Here is the example on Adventure Works cube

WITH
MEMBER [Measures].[SMA12] AS Avg(
[Ship Date].[Month Name].CurrentMember.Lag(11):[Ship Date].[Month Name],
[Measures].[Internet Sales Amount]
)
MEMBER [Measures].[SMA6] AS Avg(
[Ship Date].[Month Name].CurrentMember.Lag(5):[Ship Date].[Month Name],
[Measures].[Internet Sales Amount]
)
MEMBER [Measures].[SMA3] AS Avg(
[Ship Date].[Month Name].CurrentMember.Lag(2):[Ship Date].[Month Name],
[Measures].[Internet Sales Amount]
)
SELECT
{[Measures].[Internet Sales Amount], [Measures].[SMA12], [Measures].[SMA6], [Measures].[SMA3]} ON 0
,[Ship Date].[Calendar].[Month] ON 1 code

with
member
[Measures].[avg12ms] as

avg([Date].[Month of Year].lag(11):[Date].[Month of Year] ,[Measures].[Internet Sales Amount])
member [Measures].[avg6ms] as

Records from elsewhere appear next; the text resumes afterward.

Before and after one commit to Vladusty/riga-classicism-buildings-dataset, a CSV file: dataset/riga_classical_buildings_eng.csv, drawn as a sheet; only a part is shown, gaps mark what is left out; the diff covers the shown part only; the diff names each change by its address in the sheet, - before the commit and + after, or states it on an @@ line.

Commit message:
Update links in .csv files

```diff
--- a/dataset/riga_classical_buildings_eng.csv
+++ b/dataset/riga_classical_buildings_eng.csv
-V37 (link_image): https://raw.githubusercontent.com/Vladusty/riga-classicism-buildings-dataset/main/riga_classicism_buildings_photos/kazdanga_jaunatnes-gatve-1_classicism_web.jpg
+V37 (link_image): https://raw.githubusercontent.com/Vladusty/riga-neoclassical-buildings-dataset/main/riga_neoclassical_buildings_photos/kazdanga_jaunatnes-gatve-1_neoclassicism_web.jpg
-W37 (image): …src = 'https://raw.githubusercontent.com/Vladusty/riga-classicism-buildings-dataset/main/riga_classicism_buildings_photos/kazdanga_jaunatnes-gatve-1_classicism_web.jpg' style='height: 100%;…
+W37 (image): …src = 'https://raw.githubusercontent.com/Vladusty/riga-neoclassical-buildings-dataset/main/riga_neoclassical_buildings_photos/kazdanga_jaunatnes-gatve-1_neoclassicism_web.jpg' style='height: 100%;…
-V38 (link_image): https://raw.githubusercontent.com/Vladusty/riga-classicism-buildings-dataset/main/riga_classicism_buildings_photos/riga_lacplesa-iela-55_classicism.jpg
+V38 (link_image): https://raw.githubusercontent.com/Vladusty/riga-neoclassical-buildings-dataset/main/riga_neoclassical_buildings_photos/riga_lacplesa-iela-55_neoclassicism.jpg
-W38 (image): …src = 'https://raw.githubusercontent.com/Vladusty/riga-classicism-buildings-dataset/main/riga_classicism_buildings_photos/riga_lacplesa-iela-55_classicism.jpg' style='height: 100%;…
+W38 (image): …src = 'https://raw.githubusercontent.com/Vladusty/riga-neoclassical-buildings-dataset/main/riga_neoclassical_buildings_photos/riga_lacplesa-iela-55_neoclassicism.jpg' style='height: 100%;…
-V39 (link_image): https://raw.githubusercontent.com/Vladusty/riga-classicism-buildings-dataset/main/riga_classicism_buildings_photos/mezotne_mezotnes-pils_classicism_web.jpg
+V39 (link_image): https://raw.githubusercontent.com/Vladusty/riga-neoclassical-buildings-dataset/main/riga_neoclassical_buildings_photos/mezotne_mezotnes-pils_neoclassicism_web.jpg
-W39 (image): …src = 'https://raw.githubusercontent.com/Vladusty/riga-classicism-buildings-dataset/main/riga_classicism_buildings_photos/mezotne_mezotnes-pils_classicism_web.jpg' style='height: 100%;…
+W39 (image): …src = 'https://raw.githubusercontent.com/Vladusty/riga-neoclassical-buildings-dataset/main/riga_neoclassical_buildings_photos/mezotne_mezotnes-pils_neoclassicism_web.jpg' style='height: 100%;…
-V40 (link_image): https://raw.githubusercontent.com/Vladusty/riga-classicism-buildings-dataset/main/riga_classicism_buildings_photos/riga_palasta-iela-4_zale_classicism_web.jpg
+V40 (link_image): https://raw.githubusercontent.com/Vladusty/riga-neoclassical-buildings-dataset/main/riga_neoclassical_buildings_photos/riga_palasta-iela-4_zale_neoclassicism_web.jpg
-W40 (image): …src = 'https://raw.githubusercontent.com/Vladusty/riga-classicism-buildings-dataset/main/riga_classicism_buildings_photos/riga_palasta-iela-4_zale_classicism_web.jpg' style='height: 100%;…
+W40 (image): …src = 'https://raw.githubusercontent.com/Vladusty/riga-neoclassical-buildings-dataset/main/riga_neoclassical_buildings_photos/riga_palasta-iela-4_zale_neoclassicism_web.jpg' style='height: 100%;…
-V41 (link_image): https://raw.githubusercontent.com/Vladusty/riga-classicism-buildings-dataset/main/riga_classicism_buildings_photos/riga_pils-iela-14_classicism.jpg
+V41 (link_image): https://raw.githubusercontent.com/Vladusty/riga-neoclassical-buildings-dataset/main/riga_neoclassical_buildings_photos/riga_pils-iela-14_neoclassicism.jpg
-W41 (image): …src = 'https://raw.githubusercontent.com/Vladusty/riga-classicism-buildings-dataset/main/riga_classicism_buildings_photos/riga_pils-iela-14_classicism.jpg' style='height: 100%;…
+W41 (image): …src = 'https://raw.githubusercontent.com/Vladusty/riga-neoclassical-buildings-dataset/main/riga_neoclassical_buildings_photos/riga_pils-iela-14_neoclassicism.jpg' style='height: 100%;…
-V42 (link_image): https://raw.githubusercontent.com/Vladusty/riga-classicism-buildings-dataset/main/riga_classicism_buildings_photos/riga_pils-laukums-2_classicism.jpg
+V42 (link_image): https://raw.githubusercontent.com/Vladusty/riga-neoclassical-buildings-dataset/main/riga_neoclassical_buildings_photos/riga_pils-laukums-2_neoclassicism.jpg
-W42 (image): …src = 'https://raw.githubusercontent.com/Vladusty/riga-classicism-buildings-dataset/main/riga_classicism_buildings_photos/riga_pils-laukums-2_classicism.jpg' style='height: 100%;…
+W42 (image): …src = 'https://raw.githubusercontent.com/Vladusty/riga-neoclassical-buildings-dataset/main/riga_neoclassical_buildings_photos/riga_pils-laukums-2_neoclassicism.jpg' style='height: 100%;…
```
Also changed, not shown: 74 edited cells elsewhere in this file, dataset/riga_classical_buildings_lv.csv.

avg([Date].[Month of Year].lag(5):[Date].[Month of Year] ,[Measures].[Internet Sales Amount])
member [Measures].[avg3ms] as
avg([Date].[Month of Year].lag(2):[Date].[Month of Year] ,[Measures].[Internet Sales Amount])
select {[Measures].[Internet Sales Amount],[Measures].[avg12ms],[Measures].[avg6ms],[Measures].[avg3ms]} on columns

,{[Date].[Calendar].[Month]} on rows